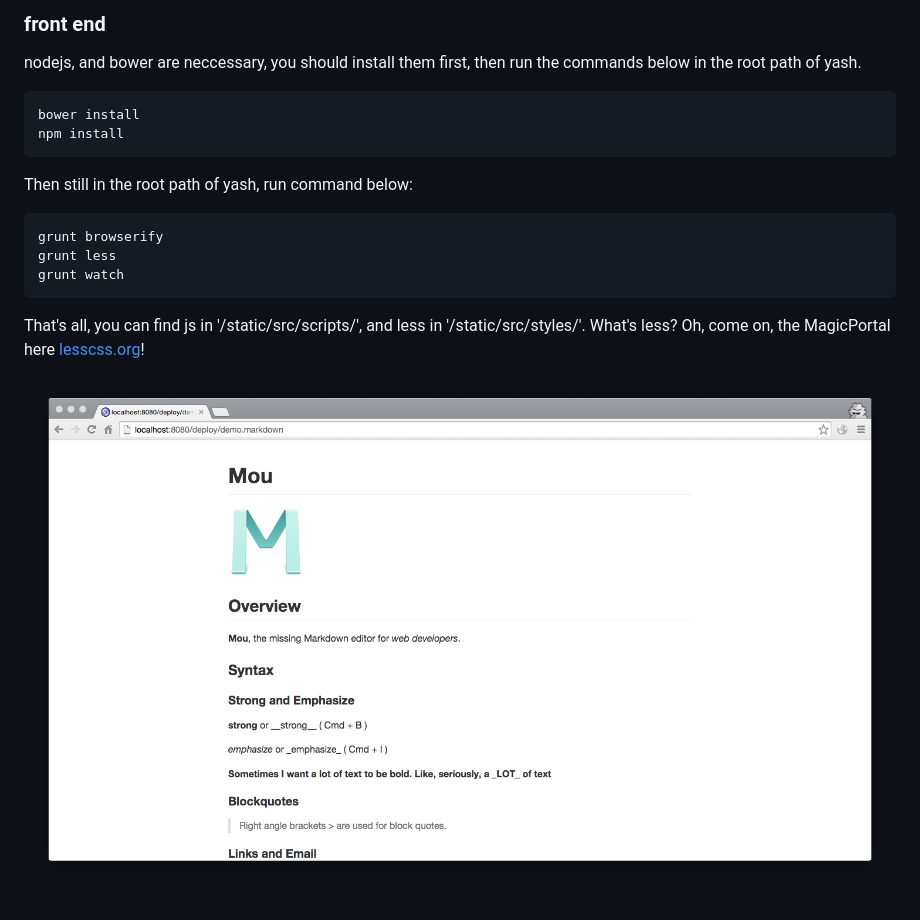
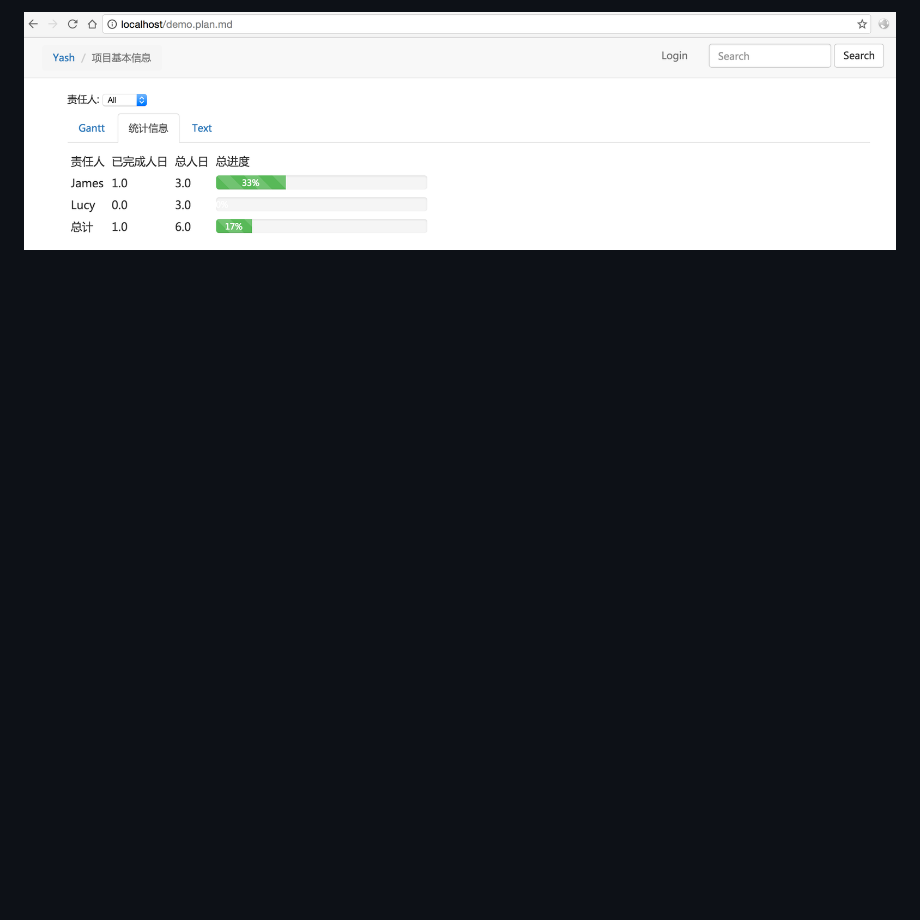
Before and after one commit to xumingming/yash, a Markdown page: README.md, the part around one of its changes. Drawn GitHub-style; pictures changed too: snapshot.png (deleted), stat.png (added); blank space fills up the shorter version.

````diff
--- a/README.md
+++ b/README.md
@@ -55,21 +51,2 @@ Now in any folder you want to serve your files, just run `yash`, then visit `htt
 
-### front end
-
-nodejs, and bower are neccessary, you should install them first, then run the commands below in the root path of yash.
-
-```
-bower install
-npm install
-```
-
-Then still in the root path of yash, run command below:
-
-```
-grunt browserify
-grunt less
-grunt watch
-```
-
-That's all, you can find js in '/static/src/scripts/', and less in '/static/src/styles/'. What's less? Oh, come on, the MagicPortal here [lesscss.org](http://lesscss.org/)!
-
-![snapshot](snapshot.png)
+![](stat.png)
````
Also changed, not shown: other parts of README.md (+30 -34 lines), dev.md (added, +22 -0 lines), gantt.png (added).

▸ **WHAT YOU ARE ASKED TO DO**: Set the entries down exactly, but not the pictures.

▸ **RESPONSE**:
Before and after one commit to xumingming/yash, a Markdown page: README.md, the part around one of its changes. Drawn GitHub-style; pictures changed too: snapshot.png (deleted), stat.png (added); blank space fills up the shorter version.

````diff
--- a/README.md
+++ b/README.md
@@ -55,21 +51,2 @@ Now in any folder you want to serve your files, just run `yash`, then visit `htt
 
-### front end
-
-nodejs, and bower are neccessary, you should install them first, then run the commands below in the root path of yash.
-
-```
-bower install
-npm install
-```
-
-Then still in the root path of yash, run command below:
-
-```
-grunt browserify
-grunt less
-grunt watch
-```
-
-That's all, you can find js in '/static/src/scripts/', and less in '/static/src/styles/'. What's less? Oh, come on, the MagicPortal here [lesscss.org](http://lesscss.org/)!
-
-![snapshot](snapshot.png)
+![](stat.png)
````
Also changed, not shown: other parts of README.md (+30 -34 lines), dev.md (added, +22 -0 lines), gantt.png (added).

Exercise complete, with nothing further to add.